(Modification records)
= = = = = = =

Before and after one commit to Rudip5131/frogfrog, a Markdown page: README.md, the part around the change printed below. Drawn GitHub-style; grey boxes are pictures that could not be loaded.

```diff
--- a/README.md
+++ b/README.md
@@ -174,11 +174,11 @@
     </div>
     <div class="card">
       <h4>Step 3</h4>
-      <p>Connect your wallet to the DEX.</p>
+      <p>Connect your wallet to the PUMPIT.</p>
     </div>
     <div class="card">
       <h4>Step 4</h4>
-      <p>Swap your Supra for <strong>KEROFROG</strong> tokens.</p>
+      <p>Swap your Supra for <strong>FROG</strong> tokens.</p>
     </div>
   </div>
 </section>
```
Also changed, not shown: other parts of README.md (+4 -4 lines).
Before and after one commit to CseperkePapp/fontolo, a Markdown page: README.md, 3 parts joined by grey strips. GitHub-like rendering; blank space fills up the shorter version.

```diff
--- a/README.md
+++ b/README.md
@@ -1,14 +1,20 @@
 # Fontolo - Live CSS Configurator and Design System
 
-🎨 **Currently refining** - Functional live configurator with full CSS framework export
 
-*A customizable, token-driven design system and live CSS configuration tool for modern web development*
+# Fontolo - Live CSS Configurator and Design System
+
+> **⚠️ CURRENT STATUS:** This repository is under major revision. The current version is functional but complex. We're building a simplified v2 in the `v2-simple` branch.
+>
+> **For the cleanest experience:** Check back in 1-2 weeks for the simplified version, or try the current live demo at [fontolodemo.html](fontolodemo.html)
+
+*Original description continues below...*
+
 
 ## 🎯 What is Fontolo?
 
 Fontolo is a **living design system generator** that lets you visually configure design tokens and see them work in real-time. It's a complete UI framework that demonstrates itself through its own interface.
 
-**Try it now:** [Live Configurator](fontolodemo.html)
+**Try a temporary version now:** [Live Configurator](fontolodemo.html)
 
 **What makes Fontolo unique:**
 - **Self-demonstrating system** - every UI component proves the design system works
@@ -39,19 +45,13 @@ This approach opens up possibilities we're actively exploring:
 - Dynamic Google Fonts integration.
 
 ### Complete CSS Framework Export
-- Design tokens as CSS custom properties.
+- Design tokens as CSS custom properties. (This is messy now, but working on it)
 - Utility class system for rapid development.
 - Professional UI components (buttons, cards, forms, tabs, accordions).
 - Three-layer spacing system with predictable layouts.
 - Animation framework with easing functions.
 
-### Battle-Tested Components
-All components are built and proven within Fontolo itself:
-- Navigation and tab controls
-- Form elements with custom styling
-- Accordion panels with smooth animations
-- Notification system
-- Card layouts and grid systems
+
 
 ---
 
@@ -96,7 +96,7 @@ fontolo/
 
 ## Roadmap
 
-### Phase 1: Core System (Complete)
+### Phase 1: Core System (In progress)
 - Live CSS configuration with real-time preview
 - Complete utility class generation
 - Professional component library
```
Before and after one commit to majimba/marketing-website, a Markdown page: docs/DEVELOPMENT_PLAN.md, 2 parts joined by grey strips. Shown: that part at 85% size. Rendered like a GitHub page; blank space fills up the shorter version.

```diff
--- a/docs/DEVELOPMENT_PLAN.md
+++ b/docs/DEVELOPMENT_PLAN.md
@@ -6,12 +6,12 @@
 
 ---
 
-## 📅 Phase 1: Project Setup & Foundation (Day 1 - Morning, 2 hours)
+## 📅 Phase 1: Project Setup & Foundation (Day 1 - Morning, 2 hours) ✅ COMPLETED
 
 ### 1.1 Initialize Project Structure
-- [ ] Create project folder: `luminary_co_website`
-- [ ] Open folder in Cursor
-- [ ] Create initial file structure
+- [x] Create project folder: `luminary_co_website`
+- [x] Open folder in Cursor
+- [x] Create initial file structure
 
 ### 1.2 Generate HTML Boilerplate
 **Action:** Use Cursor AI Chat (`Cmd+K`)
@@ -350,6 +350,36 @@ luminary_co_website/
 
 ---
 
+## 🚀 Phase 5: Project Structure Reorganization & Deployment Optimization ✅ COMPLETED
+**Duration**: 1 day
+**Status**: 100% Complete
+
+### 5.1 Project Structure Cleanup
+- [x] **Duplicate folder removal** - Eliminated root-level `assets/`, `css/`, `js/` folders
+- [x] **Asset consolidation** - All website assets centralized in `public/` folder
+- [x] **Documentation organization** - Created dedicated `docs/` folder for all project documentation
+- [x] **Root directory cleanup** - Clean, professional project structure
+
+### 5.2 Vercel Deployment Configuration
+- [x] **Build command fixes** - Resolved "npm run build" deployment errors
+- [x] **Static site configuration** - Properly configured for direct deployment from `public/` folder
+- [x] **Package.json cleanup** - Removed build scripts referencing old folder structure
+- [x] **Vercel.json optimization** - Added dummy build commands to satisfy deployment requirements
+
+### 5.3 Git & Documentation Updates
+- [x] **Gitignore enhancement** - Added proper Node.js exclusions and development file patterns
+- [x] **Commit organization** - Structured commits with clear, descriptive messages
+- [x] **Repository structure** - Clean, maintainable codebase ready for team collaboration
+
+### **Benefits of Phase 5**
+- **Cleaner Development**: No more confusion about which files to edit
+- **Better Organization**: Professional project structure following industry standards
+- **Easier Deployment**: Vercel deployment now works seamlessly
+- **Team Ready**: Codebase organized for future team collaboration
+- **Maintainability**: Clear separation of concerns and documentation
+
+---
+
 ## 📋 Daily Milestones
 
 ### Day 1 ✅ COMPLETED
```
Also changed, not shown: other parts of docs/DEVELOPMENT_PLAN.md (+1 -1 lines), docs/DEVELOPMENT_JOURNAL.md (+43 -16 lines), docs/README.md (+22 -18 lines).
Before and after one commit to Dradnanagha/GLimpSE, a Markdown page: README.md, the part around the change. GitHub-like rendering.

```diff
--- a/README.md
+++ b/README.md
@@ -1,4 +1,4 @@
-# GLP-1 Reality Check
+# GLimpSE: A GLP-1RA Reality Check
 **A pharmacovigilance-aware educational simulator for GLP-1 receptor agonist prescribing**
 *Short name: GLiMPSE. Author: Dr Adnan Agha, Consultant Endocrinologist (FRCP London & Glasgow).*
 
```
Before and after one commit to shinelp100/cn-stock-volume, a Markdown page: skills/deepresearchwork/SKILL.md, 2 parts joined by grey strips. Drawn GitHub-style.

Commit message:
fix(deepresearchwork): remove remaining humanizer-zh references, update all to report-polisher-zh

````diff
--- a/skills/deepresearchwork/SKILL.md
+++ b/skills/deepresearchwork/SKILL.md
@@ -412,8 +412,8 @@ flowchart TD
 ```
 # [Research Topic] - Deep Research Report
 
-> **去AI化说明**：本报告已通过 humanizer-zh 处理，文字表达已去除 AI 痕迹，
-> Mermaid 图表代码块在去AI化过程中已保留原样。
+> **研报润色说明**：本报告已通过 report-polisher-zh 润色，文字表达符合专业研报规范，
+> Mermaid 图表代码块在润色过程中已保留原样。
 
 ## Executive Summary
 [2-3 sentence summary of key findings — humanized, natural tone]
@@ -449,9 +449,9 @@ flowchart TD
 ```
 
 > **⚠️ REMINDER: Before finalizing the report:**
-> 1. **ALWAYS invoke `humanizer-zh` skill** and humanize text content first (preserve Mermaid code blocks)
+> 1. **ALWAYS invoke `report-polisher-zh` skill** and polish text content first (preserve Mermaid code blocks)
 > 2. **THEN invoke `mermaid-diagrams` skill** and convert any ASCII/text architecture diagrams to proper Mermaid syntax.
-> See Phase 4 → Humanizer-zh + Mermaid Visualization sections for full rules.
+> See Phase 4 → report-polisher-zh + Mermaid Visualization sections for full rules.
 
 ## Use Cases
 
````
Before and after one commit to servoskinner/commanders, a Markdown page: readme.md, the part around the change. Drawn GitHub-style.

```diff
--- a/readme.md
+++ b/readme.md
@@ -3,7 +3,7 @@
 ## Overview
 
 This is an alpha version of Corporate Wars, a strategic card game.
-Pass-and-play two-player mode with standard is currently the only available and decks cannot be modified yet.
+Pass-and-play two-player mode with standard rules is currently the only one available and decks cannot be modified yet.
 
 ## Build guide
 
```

= = = = = = =

- WHAT THE TASK REQUIRES
Wherever a line in the data above contains the word "like", copy that line.

- OUTPUT OF THE EXERCISE
Before and after one commit to CseperkePapp/fontolo, a Markdown page: README.md, 3 parts joined by grey strips. GitHub-like rendering; blank space fills up the shorter version.
Before and after one commit to majimba/marketing-website, a Markdown page: docs/DEVELOPMENT_PLAN.md, 2 parts joined by grey strips. Shown: that part at 85% size. Rendered like a GitHub page; blank space fills up the shorter version.
Before and after one commit to Dradnanagha/GLimpSE, a Markdown page: README.md, the part around the change. GitHub-like rendering.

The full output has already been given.